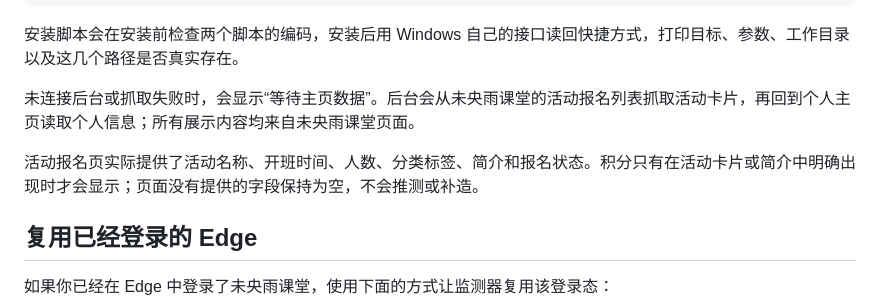
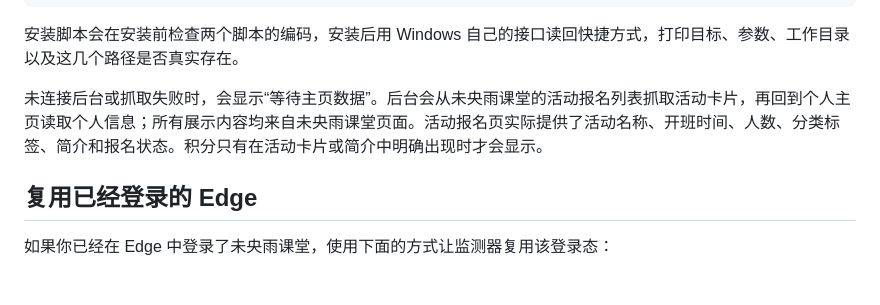
Before and after one commit to Polucky717/weiyang-monitor, a Markdown page: README.md, the part around the change. Drawn GitHub-style; blank space fills up the shorter version.

```diff
--- a/README.md
+++ b/README.md
@@ -78,9 +78,7 @@ node tools\install-autostart.js --check
 安装脚本会在安装前检查两个脚本的编码，安装后用 Windows 自己的接口读回快捷方式，打印目标、参数、工作目录以及这几个路径是否真实存在。
 
 
-未连接后台或抓取失败时，会显示“等待主页数据”。后台会从未央雨课堂的活动报名列表抓取活动卡片，再回到个人主页读取个人信息；所有展示内容均来自未央雨课堂页面。
-
-活动报名页实际提供了活动名称、开班时间、人数、分类标签、简介和报名状态。积分只有在活动卡片或简介中明确出现时才会显示；页面没有提供的字段保持为空，不会推测或补造。
+未连接后台或抓取失败时，会显示“等待主页数据”。后台会从未央雨课堂的活动报名列表抓取活动卡片，再回到个人主页读取个人信息；所有展示内容均来自未央雨课堂页面。活动报名页实际提供了活动名称、开班时间、人数、分类标签、简介和报名状态。积分只有在活动卡片或简介中明确出现时才会显示。
 
 
 ## 复用已经登录的 Edge
```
+++++
**WHAT TO PRODUCE**. Type the entries above out again exactly, with no pictures.

**FINAL ANSWER**.
Before and after one commit to Polucky717/weiyang-monitor, a Markdown page: README.md, the part around the change. Drawn GitHub-style; blank space fills up the shorter version.

```diff
--- a/README.md
+++ b/README.md
@@ -78,9 +78,7 @@ node tools\install-autostart.js --check
 安装脚本会在安装前检查两个脚本的编码，安装后用 Windows 自己的接口读回快捷方式，打印目标、参数、工作目录以及这几个路径是否真实存在。
 
 
-未连接后台或抓取失败时，会显示“等待主页数据”。后台会从未央雨课堂的活动报名列表抓取活动卡片，再回到个人主页读取个人信息；所有展示内容均来自未央雨课堂页面。
-
-活动报名页实际提供了活动名称、开班时间、人数、分类标签、简介和报名状态。积分只有在活动卡片或简介中明确出现时才会显示；页面没有提供的字段保持为空，不会推测或补造。
+未连接后台或抓取失败时，会显示“等待主页数据”。后台会从未央雨课堂的活动报名列表抓取活动卡片，再回到个人主页读取个人信息；所有展示内容均来自未央雨课堂页面。活动报名页实际提供了活动名称、开班时间、人数、分类标签、简介和报名状态。积分只有在活动卡片或简介中明确出现时才会显示。
 
 
 ## 复用已经登录的 Edge
```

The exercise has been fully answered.